I am also happy that the turquoise and purple fingering yarns I bought for a shawl are also the right shades to go with a skirt that I found at a rummage sale.  It's linen blend with large, modern abstract flowers.  I found out last year that I'll need a shawl in the summer too. Now I need to decide on a pattern.  I've been pondering it for a while.  I also want to figure out how to shorten the very long skirt and use what I cut off to make a vest.  It's too pretty to waste. 

Sunday, March 22, 2015

From Startitis to Finishitis

I seem to have left my phase of “startitis” behind.  It’s a very descriptive term I remember from Stephanie Pearl-McPhee’s writing.  My startitis didn’t have the same characteristics that hers does.  Mine came about because I attended a weekly knitting group.  I learned quickly that it was not a good idea to knit anything very complicated there.  The talk would make it a little too difficult to give the necessary attention to anything fussy.  I’d have to tink it back later at home and start over.
 
Vest waiting for finishing, Spring Mist colorway dyed by my late friend Kay ten Kraft.
I reached the part of a vest requiring some attention so I decided to start the body of the next vest.  I let this continue until I had almost finished 3 vests and 2 pullovers, knit one vest to discover it was much too large, one variegated vest knit in one pattern that I unraveled to knit in another for which I don’t think there’s enough yarn, and a hand-painted vest I changed my mind about.  I did manage to knit and finish 2 pairs of slippers (that still need to be felted--its difficult when you don't want to pay six dollars at the laundry mat to do so), a shawl, a hat, a holly leaf and berry tree ornament and a holly leaf and berry barrette.

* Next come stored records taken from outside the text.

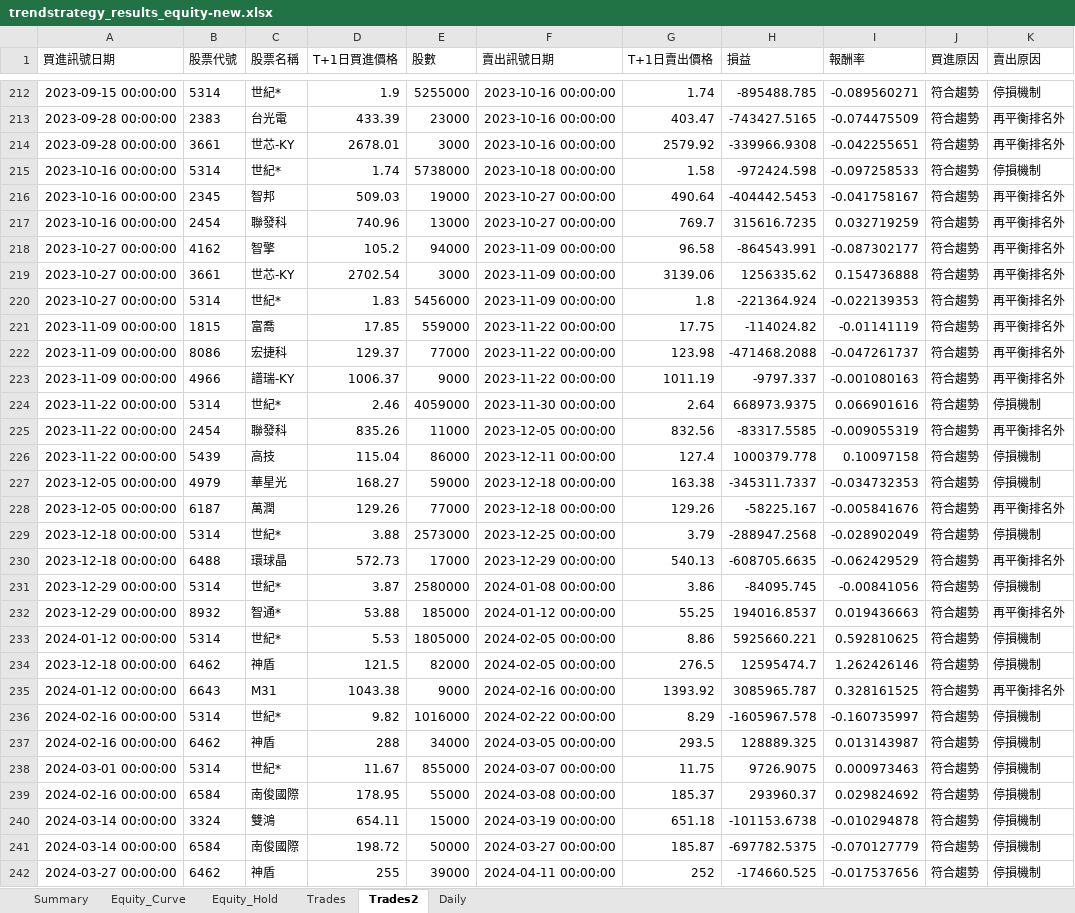
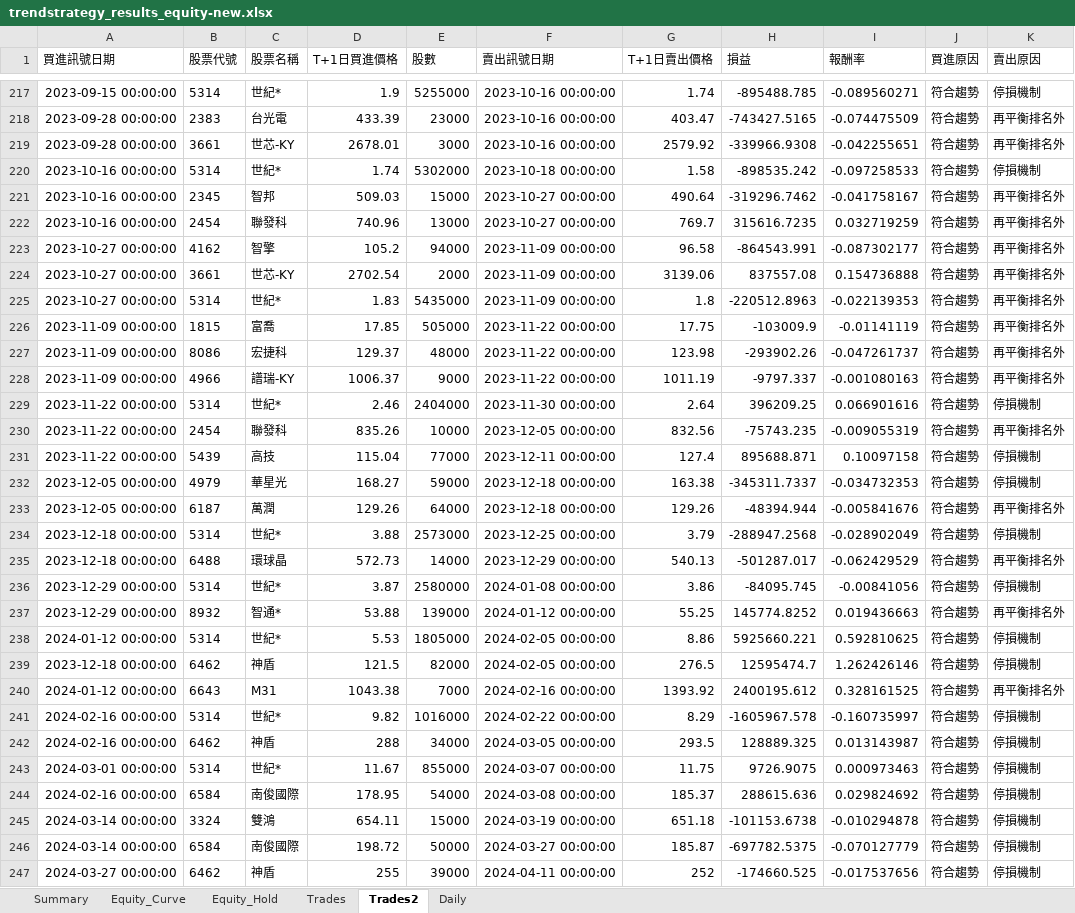
Before and after one commit to lij1017-cmd/main, an Excel workbook: trendstrategy_results_equity-new.xlsx, sheet Trades2, drawn as a sheet; only a part is shown, gaps mark what is left out; values as stored, in another font and other column widths than the file's, no borders; addresses are those after the commit; the diff covers the shown part only; the diff names each change by its address in the sheet, - before the commit and + after, or states it on an @@ line.

```diff
--- a/trendstrategy_results_equity-new.xlsx (sheet Trades2)
+++ b/trendstrategy_results_equity-new.xlsx (sheet Trades2)
-E220 (股數): 5738000
+E220 (股數): 5302000
-H220 (損益): -972424.598
+H220 (損益): -898535.242
-E221 (股數): 19000
+E221 (股數): 15000
-H221 (損益): -404442.5453
+H221 (損益): -319296.7462
-E224 (股數): 3000
+E224 (股數): 2000
-H224 (損益): 1256335.62
+H224 (損益): 837557.08
-E225 (股數): 5456000
+E225 (股數): 5435000
-H225 (損益): -221364.924
+H225 (損益): -220512.8963
-E226 (股數): 559000
+E226 (股數): 505000
-H226 (損益): -114024.82
+H226 (損益): -103009.9
-E227 (股數): 77000
+E227 (股數): 48000
-H227 (損益): -471468.2088
+H227 (損益): -293902.26
-E229 (股數): 4059000
+E229 (股數): 2404000
-H229 (損益): 668973.9375
+H229 (損益): 396209.25
-E230 (股數): 11000
+E230 (股數): 10000
-H230 (損益): -83317.5585
+H230 (損益): -75743.235
-E231 (股數): 86000
+E231 (股數): 77000
-H231 (損益): 1000379.778
+H231 (損益): 895688.871
-E233 (股數): 77000
+E233 (股數): 64000
-H233 (損益): -58225.167
+H233 (損益): -48394.944
-E235 (股數): 17000
+E235 (股數): 14000
-H235 (損益): -608705.6635
+H235 (損益): -501287.017
-E237 (股數): 185000
+E237 (股數): 139000
-H237 (損益): 194016.8537
+H237 (損益): 145774.8252
-E240 (股數): 9000
+E240 (股數): 7000
-H240 (損益): 3085965.787
+H240 (損益): 2400195.612
-E244 (股數): 55000
+E244 (股數): 54000
-H244 (損益): 293960.37
+H244 (損益): 288615.636
```
Also changed, not shown: 7 added rows, 55 removed rows and 98 edited cells elsewhere in this sheet, sheet Daily, sheet Equity_Hold, sheet Equity_Curve, sheet Trades, sheet Summary, charts or pictures, 7 other files.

Not to mention the sock it took me about two years to turn the heel on.  I was knitting a sock from the toe up and no one else from my group had done that.  I had trouble understand the short row instructions.  I looked for instructions for other kinds of heels.  Several sets of instructions on the web seemed to stop in the middle of the instructions.  At least this woman who knit her last heels thirty years earlier didn't know how to continue on from the instructions given.  I eventually found one heel pattern to use, but I wasn’t thrilled with the way it looked finished.  I’m going to try the Sox Therapist’s Fish Lips Kiss Heel.  I like the way it looks finished.

This past summer I tried to knit the Bold and Blended Striped Wrap, twice, and it never came out right.  I kept running out of one color.  I wonder possibly if not all skeins in the brand are the same yardage all the time. Tre o Molti might be a better choice for my selection of yarn.  It is more like I saw in my mind’s eye.

At the end of September I began knitting the Camilla shawl.  I worked on it steadily, despite having to take it back countless times, especially the fourth (Garden Gate) pattern, and after Emily caught her foot in a loop of yarn and ran away from my effort to slip it off her foot, pulling many stitches off the needle and creating a lovely hole in the knitting where all the yarn-overs pulled out.  I am proud to say that the shawl is finished.  I even wove in the ends.

This winter I ordered some beautiful Wool of the Andes Hand-Painted Special Reserve yarn to knit pretty leg warmers.  I bought Plume with lovely shades of purple, blue and a color I haven’t decided is turquoise or bright teal.  I was getting tired of the tan cabled leg warmers my mother gave me.  I’ve finished one leg warmer.

For me finishitis is the complete opposite of startitis.  I really don’t feel like finishing the garments I knit because I needed to wear them.  I’m not a big fan of picking up and knitting the rib.  It’s very easy to have too few or two many stitches.  Sewing in the ends isn’t that much fun either.  My life has been very stressful in other ways, and I expect that has something to do with it. The office temperature at work continues to fluctuate so that might motivate me.